Before moving to an extremely optimistic closing chapter, Morris does an excellent job of assessing the decline of our nation’s infrastructure, including dams, highways, water supply, wastewater systems, mass transit, and bridges. He bemoans what he calls a bias against such important issues as a result of our current disdain for tax increases. Even people who disagree with his policy suggestions will enjoy his research on the condition of our infrastructure.

Health Care Challenges
Morris’ treatment of health care is enlightening. He characterizes the major advances in lifesaving technologies as having led to much higher health care costs than would have resulted from premature deaths. Concurrently, the improvement of many surgical procedures has greatly increased the demand for them. The same holds true for the demand for more effective drugs. Morris says, “From the time of Adam Smith we’ve known that lower costs and improved conveniences expand markets.”

With all the great advances in medicine, Morris blames increasing health care costs on the dramatic changes from yesteryear in which family doctors made house calls. His analysis of the confusion the Affordable Care Act is going to create is outstanding and likely correct, though he believes it could lead most of us to managed care systems such as the one Kaiser Permanente has run for many decades.

Tying It All Together
Morris concludes his book on a positive note, with the following statement:

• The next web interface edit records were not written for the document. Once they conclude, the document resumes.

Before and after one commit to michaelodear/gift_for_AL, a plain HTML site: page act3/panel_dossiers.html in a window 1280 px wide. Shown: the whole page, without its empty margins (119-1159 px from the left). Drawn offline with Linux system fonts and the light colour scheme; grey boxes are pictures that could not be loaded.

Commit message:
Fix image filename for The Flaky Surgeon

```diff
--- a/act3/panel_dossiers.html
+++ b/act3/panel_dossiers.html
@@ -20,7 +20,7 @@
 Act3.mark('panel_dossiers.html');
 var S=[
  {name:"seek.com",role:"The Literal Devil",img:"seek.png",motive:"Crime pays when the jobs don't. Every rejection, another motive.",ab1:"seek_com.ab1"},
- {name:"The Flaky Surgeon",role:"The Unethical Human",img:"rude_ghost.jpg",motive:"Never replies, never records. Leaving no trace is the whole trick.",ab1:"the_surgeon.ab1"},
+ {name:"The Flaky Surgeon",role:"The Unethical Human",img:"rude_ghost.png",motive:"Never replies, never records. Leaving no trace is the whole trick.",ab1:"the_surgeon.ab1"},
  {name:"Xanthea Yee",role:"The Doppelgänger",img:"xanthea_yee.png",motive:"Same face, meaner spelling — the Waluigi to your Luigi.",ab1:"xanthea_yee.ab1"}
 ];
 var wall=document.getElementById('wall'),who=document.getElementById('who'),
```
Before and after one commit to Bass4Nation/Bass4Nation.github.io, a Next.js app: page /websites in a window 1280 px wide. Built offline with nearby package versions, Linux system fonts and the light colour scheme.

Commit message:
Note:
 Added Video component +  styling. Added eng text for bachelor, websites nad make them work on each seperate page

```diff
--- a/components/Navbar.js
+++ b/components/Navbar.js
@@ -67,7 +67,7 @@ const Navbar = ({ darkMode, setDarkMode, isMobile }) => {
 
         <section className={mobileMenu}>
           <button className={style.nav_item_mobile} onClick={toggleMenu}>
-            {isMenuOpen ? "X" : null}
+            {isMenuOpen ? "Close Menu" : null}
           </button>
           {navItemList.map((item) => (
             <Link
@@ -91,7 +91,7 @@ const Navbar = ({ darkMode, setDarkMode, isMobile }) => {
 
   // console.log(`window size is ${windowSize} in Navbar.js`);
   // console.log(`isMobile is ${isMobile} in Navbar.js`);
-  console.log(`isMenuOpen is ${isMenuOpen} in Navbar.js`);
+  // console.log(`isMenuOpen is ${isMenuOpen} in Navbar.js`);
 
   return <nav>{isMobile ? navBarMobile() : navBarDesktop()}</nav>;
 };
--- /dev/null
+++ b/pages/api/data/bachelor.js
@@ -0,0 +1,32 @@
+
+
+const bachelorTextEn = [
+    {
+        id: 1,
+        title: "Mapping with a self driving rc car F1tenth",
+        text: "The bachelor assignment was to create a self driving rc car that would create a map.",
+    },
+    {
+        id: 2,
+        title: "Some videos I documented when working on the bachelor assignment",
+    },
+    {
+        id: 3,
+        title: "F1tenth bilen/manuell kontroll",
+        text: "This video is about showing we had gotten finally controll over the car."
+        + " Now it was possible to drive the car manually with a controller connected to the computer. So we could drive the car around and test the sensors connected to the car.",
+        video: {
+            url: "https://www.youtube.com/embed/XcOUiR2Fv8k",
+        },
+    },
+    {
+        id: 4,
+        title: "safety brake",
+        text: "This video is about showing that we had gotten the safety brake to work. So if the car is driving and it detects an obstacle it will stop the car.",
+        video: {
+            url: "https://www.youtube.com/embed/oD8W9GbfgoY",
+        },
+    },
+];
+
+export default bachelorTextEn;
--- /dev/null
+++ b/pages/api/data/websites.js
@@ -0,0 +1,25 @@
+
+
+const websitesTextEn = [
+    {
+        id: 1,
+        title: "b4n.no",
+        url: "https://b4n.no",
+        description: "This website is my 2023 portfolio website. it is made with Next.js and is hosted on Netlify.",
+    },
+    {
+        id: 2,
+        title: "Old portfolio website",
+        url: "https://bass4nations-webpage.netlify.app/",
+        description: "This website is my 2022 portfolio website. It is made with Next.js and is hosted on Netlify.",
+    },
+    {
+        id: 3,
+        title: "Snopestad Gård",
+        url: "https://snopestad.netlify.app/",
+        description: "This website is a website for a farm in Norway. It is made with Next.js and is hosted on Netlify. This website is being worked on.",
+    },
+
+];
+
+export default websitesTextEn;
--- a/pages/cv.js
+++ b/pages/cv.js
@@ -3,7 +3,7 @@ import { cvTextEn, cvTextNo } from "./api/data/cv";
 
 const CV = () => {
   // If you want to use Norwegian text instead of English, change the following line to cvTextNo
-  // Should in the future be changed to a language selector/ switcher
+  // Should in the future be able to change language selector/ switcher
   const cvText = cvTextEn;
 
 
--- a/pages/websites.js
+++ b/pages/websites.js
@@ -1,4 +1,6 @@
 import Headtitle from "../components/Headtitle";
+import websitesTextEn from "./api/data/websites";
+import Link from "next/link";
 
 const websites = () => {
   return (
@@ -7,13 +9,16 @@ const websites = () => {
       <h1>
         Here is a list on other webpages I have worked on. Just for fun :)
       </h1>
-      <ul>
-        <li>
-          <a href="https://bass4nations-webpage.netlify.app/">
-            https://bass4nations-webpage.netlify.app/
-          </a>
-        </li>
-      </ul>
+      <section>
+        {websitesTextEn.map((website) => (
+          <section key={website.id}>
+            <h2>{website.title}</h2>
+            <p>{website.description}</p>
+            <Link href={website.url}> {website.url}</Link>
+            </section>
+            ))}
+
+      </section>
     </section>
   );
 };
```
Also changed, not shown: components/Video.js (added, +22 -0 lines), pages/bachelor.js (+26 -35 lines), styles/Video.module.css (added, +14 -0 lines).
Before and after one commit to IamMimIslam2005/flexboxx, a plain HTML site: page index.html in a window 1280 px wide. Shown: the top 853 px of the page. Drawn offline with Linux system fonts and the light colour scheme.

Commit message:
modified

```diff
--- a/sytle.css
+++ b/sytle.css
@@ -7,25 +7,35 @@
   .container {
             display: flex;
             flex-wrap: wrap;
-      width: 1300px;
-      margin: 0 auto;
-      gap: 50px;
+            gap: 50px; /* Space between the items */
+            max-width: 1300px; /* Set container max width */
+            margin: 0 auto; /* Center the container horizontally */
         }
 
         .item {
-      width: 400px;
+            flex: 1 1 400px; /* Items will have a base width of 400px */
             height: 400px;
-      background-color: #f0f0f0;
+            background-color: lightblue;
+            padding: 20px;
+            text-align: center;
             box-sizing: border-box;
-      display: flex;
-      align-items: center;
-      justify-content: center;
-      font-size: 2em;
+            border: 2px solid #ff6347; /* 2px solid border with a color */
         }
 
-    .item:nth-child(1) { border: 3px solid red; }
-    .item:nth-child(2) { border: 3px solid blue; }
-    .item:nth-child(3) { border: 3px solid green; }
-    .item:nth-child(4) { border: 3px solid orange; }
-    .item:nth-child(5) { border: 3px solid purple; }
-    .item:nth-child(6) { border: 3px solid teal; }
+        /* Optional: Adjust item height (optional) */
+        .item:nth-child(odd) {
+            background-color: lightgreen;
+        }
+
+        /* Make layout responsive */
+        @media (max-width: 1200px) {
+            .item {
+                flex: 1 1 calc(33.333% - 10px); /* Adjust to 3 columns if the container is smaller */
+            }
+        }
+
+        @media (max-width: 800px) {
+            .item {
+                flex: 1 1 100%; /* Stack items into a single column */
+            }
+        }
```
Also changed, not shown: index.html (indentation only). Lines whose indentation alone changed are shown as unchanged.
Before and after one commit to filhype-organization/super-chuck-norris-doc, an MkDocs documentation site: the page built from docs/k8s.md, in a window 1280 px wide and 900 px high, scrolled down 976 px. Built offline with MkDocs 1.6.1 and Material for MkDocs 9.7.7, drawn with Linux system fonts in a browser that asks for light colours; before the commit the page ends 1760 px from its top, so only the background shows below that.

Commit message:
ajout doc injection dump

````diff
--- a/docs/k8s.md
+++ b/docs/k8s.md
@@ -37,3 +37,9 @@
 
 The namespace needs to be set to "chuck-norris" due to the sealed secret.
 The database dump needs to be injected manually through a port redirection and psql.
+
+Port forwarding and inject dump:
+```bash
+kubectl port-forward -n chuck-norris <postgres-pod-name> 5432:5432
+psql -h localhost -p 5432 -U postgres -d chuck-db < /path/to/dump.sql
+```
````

“The combination of rising American productivity and the new X-factor, the American energy advantage, offers huge opportunities. We can rebuild our middle classes, provide reasonable social safety nets and health care, shore up our sagging infrastructure, and get our national debt under control. That’s what economic growth can do.”

Jay Lehr, Ph.D. (lehr@heartland.org) is science director of The Heartland Institute.

Jay Lehr, Ph.D.

Jay Lehr, Ph.D. (jlehr@heartland.org) is science director at The Heartland Institute, an... (read full bio)